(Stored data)
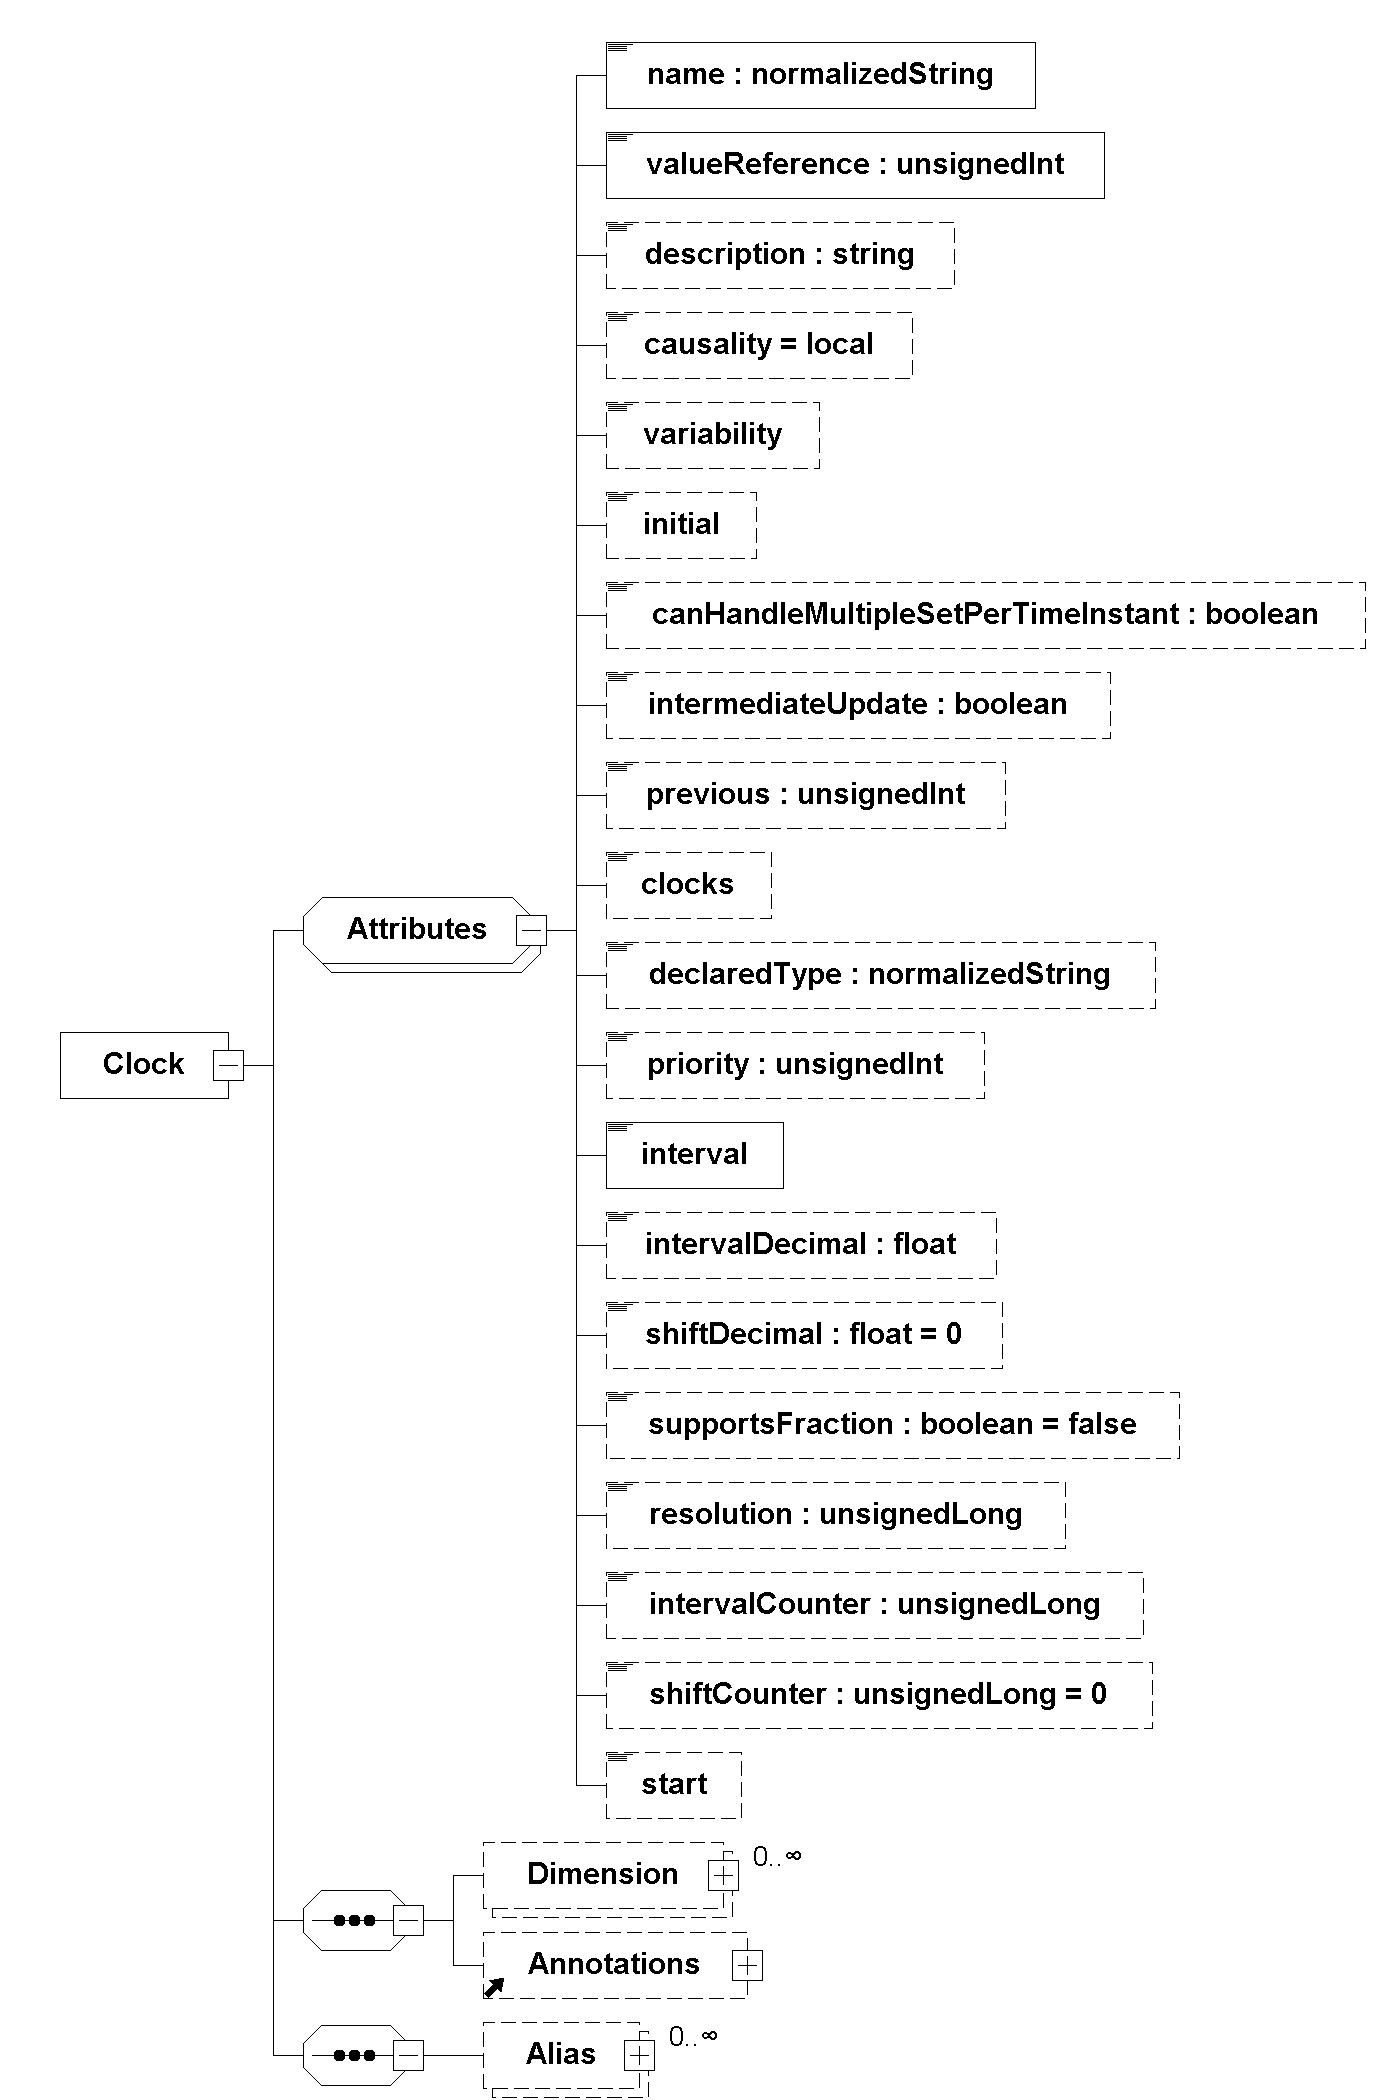
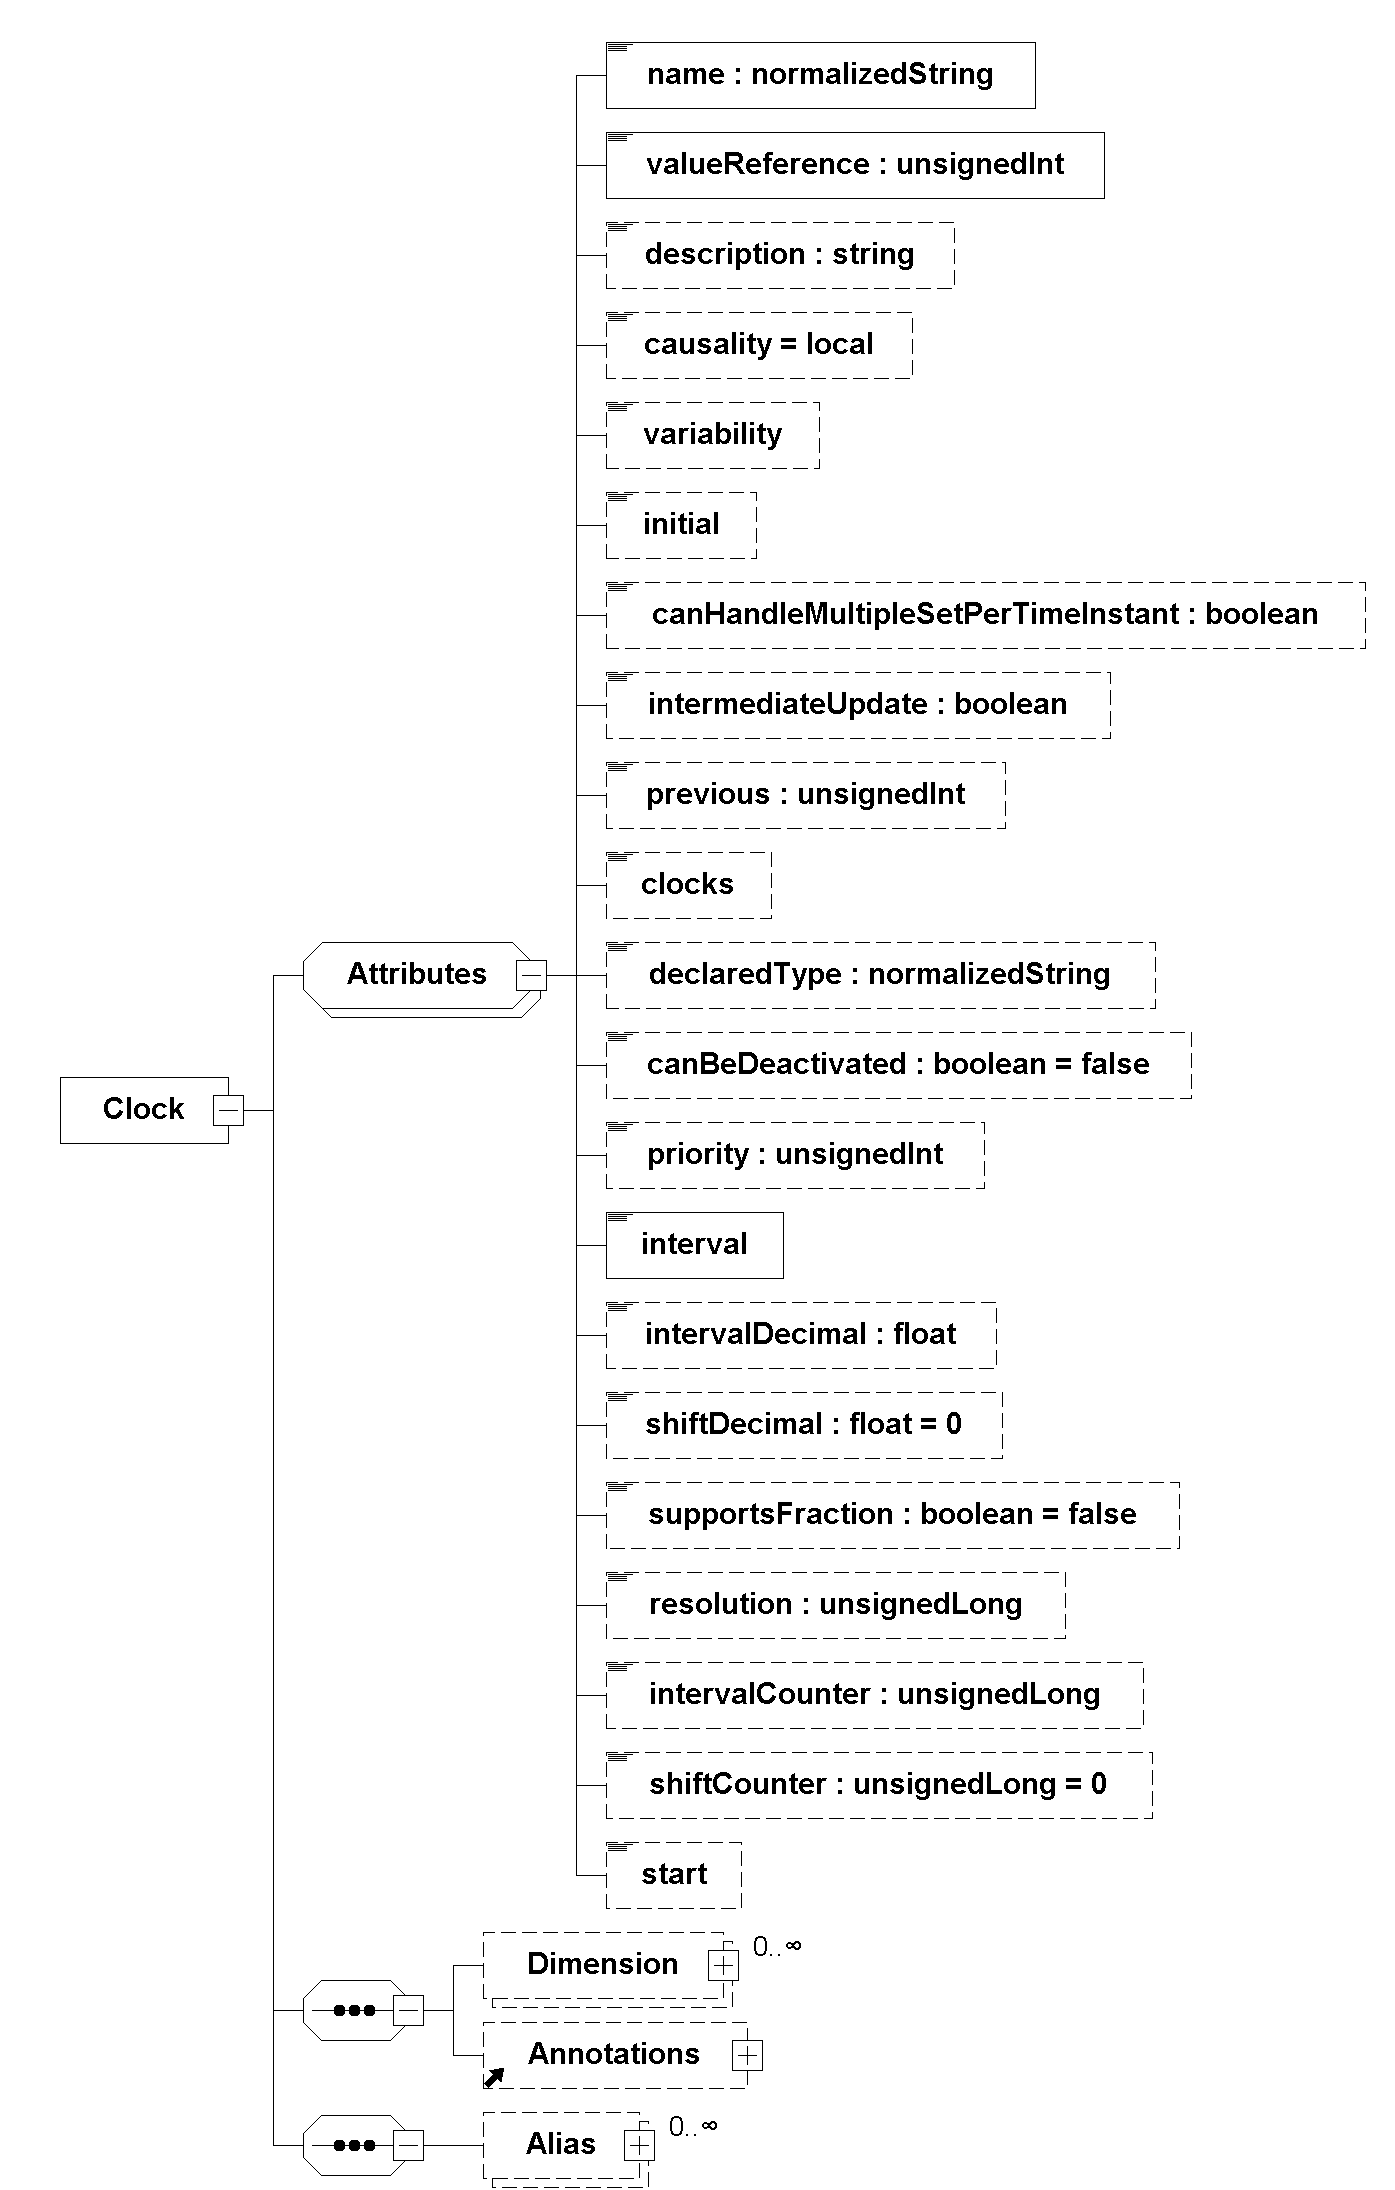
Update generated specification from fmi-standard (ad48d97)

diff --git a/docs/3.0-dev/index.html b/docs/3.0-dev/index.html
@@ -587,7 +587,7 @@ document.addEventListener('keydown', (event) => {
 <div id="header">
 <h1>Functional Mock-Up Interface Specification</h1>
 <div class="details">
-<span id="revnumber">version ceb3b58,</span>
+<span id="revnumber">version ad48d97,</span>
 <span id="revdate">2021-04-13</span>
 </div>
 <div id="toc" class="toc2">
@@ -4593,7 +4593,7 @@ In <a href="#EventMode"><strong>Event Mode</strong></a> all continuous-time, dis
 <div class="ulist">
 <ul>
 <li>
-<p>Reset respective clocked variables to their previous values: \(\mathbf{v}_{\mathit{d}} := {}^\bullet\mathbf{v}_{\mathit{d}}\)</p>
+<p>Reset respective clocked variables to their previous values: \(\mathbf{v}_{\mathit{k}} := {}^\bullet\mathbf{v}_{\mathit{k}}\)</p>
 </li>
 <li>
 <p>Deactivate respective model partitions in \(\mathbf{f}_{\mathit{event}}\)</p>
@@ -4603,7 +4603,7 @@ In <a href="#EventMode"><strong>Event Mode</strong></a> all continuous-time, dis
 </li>
 </ul>
 </div></div></td>
-<td class="tableblock halign-left valign-top"><p class="tableblock"><a href="#fmi3SetClock"><code>fmi3SetClock</code></a></p></td>
+<td class="tableblock halign-left valign-top"><p class="tableblock"><a href="#fmi3SetClockEM"><code>fmi3SetClock</code></a></p></td>
 </tr>
 <tr>
 <td class="tableblock halign-left valign-top"><div class="content"><div class="ulist">
@@ -4676,11 +4676,17 @@ In <a href="#EventMode"><strong>Event Mode</strong></a> all continuous-time, dis
 <dd>
 <p>Getting variables might trigger <a href="#selectiv-computation">computations</a>.</p>
 </dd>
+</dl>
+</div>
+<div id="fmi3SetClockEM" class="dlist">
+<dl>
 <dt class="hdlist1">Function <a href="#fmi3SetClock"><code>fmi3SetClock</code></a></dt>
 <dd>
 <p>For <a href="#inputClock"><code>input Clocks</code></a>, <a href="#fmi3SetClock"><code>fmi3SetClock</code></a> is called to set the activation status of <a href="#Clock"><code>Clocks</code></a> to <code>fmi3ClockActive</code> or <code>fmi3ClockInactive</code>.
 During the solution of algebraic loops, the activation condition of triggered input clocks may change and therefore <a href="#fmi3SetClock"><code>fmi3SetClock</code></a> can be called multiple times per super-dense time instant.
-Only <a href="#time-based-clock">Time-based clocks</a> must not be active for more than one call of <a href="#fmi3UpdateDiscreteStates"><code>fmi3UpdateDiscreteStates</code></a> per <a href="#EventMode"><strong>Event Mode</strong></a>.
+When a Clock is deactivated, the FMU must reset all clocked variables of this Clock to the values computed during the last <a href="#fmi3UpdateDiscreteStates"><code>fmi3UpdateDiscreteStates</code></a> when this Clock was active (\({}^\bullet\mathbf{v}_{\mathit{k}}\)).
+A Clock can only be set to inactive once activated if the attribute <a href="#canBeDeactivated"><code>canBeDeactivated == true</code></a>.<br>
+Only <a href="#time-based-clock">time-based Clocks</a> must not be active for more than one call of <a href="#fmi3UpdateDiscreteStates"><code>fmi3UpdateDiscreteStates</code></a> per <a href="#EventMode"><strong>Event Mode</strong></a>.
 The importer must ensure that coinciding time-based Clocks are activated at the same instant of super-dense time.<br>
 <em>[The event iteration for handling discontinuities of the continuous part of the FMU should precede handling of time-based Clocks.</em>
 <em>For that reason no further constraints on activations of time-based Clocks are defined (e.g. activating at the first instant of super-dense time).]</em></p>
@@ -6092,6 +6098,11 @@ An <code>&lt;Enumeration&gt;</code> element must have at least one <code>&lt;Ite
 </tr>
 <tr>
 <td class="tableblock halign-left valign-top" colspan="2"><p class="tableblock">Attributes for <code>ClockType</code></p></td>
+</tr>
+<tr>
+<td class="tableblock halign-left valign-top"><p class="tableblock"><code>canBeDeactivated</code></p></td>
+<td class="tableblock halign-left valign-top"><p class="tableblock"><a id="canBeDeactivated"></a>
+<a href="#Clock"><code>Clocks</code></a> with the attribute <a href="#canBeDeactivated"><code>canBeDeactivated == true</code></a> can be actively deactivated using <a href="#fmi3SetClockEM"><code>fmi3SetClock</code></a>.</p></td>
 </tr>
 <tr>
 <td class="tableblock halign-left valign-top"><p class="tableblock"><code>priority</code></p></td>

:: Brief ::
Report each line of the records that holds the word "true".

:: Solution to this task ::
+A Clock can only be set to inactive once activated if the attribute <a href="#canBeDeactivated"><code>canBeDeactivated == true</code></a>.<br>
+<a href="#Clock"><code>Clocks</code></a> with the attribute <a href="#canBeDeactivated"><code>canBeDeactivated == true</code></a> can be actively deactivated using <a href="#fmi3SetClockEM"><code>fmi3SetClock</code></a>.</p></td>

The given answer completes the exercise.